The federal home buyer tax credit is gone, and so is the motivation of real estate buyers to pay more for a home. Buyers are now wanting to get a better deal, but home sellers may not have adjusted to the market.
Although current mortgage rates remain low, the volume of new loan applications has dropped. The Mortgage Bankers Association is reporting that applications for loans to buy homes are down substantially.
Without financial incentives to influence a buying decision, home buyers are taking their time and being more selective. There seems to be a general expectation that many home sellers are desperate to sell, and will settle for a lower price.
Real estate sellers, if they are not desperate, generally tend to think they can get full price for their home. Even if they wanted to, many home sellers cannot consider a low offer because they don’t have enough equity to cover all the costs of selling the home and moving. If sellers are not able sell for a sufficient price, they may have to negotiate a short sale with the lender.
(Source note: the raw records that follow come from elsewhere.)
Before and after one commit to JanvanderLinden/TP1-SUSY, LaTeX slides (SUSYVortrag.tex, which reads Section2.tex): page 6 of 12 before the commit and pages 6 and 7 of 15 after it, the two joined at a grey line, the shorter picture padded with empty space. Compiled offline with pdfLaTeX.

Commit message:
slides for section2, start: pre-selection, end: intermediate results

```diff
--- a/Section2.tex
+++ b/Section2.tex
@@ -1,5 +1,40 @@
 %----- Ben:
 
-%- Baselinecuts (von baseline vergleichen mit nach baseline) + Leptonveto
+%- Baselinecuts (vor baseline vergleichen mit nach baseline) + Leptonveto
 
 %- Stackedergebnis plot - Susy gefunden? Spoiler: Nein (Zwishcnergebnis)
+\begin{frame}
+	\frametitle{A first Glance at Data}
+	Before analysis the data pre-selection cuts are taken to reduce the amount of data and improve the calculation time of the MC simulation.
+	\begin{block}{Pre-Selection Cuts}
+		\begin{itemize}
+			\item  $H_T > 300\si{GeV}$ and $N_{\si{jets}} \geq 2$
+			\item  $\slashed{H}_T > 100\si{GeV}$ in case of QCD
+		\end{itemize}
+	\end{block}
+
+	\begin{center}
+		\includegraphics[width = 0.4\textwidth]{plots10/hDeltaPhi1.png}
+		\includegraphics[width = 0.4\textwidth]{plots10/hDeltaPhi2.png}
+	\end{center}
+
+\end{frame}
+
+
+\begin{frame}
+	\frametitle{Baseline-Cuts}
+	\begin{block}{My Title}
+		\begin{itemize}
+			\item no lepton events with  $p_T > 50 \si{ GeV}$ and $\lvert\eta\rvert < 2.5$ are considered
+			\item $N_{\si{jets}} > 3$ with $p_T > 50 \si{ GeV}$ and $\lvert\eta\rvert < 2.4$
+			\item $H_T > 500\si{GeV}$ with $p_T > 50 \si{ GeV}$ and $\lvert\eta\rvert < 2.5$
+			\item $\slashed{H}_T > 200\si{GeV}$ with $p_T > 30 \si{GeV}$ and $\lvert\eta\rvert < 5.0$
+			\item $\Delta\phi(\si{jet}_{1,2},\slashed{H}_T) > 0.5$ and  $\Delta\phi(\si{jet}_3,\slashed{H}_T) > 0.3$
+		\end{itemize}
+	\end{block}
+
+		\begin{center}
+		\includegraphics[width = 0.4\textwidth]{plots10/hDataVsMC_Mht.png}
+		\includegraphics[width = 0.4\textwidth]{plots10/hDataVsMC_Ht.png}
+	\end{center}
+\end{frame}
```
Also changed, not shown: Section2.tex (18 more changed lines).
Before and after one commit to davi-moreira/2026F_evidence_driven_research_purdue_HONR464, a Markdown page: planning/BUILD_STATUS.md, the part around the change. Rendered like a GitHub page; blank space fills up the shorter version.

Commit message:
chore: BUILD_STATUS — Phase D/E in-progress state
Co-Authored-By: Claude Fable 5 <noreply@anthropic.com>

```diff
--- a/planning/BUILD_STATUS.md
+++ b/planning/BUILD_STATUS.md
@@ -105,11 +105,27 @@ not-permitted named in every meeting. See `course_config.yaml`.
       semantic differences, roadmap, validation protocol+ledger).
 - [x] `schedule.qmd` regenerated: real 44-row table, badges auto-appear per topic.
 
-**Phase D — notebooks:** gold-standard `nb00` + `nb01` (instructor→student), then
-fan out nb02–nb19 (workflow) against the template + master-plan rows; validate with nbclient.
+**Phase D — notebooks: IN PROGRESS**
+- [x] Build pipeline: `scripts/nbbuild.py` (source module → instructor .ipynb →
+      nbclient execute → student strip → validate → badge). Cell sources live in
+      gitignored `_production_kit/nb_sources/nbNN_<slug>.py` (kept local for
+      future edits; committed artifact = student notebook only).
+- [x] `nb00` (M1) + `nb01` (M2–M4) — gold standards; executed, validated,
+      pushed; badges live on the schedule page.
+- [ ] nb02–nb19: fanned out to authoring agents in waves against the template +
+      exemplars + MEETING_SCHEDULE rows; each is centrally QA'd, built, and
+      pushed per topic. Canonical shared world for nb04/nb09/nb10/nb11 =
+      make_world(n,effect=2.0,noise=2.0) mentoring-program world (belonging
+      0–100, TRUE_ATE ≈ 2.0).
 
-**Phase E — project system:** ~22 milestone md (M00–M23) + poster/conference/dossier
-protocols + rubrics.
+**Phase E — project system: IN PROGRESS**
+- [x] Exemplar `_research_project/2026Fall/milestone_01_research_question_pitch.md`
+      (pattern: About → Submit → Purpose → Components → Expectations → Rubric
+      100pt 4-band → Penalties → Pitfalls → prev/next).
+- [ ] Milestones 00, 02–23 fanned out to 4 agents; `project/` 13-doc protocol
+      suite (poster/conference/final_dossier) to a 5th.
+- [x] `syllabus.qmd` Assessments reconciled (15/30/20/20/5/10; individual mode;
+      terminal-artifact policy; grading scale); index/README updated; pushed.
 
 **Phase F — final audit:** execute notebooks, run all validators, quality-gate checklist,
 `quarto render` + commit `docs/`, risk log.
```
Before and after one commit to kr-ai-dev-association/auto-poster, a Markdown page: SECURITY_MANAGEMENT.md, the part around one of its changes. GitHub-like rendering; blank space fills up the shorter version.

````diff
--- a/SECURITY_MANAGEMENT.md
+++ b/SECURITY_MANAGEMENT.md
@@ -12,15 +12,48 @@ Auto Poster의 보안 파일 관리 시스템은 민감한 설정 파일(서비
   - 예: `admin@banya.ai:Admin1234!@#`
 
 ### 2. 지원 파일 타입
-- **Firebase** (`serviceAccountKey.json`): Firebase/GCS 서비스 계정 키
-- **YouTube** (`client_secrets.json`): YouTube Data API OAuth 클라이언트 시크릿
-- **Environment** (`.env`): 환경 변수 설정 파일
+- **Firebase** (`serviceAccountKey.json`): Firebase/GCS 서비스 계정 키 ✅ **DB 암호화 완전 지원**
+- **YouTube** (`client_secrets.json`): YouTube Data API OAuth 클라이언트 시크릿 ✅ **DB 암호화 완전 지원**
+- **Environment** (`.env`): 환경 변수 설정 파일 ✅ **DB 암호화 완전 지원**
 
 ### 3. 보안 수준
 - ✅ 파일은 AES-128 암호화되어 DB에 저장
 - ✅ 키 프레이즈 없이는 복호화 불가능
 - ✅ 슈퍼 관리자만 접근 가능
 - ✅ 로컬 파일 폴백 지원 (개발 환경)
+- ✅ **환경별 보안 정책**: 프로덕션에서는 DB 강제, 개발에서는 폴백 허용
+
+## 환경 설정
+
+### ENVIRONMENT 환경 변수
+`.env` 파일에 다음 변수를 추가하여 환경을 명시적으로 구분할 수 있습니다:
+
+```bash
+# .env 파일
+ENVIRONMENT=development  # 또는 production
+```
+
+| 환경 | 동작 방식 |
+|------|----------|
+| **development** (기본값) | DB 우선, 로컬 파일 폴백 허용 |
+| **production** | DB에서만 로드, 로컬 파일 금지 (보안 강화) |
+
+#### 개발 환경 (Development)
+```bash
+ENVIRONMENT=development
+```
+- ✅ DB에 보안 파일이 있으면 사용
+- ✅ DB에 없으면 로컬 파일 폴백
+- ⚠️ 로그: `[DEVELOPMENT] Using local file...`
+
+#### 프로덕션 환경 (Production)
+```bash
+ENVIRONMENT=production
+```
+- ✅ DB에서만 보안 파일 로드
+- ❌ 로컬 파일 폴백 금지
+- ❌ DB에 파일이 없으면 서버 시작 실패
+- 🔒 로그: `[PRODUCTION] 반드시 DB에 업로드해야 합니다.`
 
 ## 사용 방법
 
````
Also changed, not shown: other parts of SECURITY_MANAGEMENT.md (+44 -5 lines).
The contrast in views is a primary cause for unsuccessful real estate transactions. Estimates of 15 to 17 percent of sale transactions in some areas are falling apart as sellers prove unable or unwilling to give buyers what they want. In a normal market, the figure is about 5 percent.
Real estate buyers are holding out for a bargain, and they can’t be blamed for wanting the best deal. The perception for sellers may have been influenced by the increase in demand caused by the federal tax credit. It may take some time for reality to set in that a recent boost in home prices was only temporary, and sustainable gains need to be supported by real job growth and sufficient household income
Over time, the housing market naturally makes price corrections based on supply and demand. Unless job growth quickly improves, government incentives that were meant to support home sales, may have just delayed the inevitable price corrections.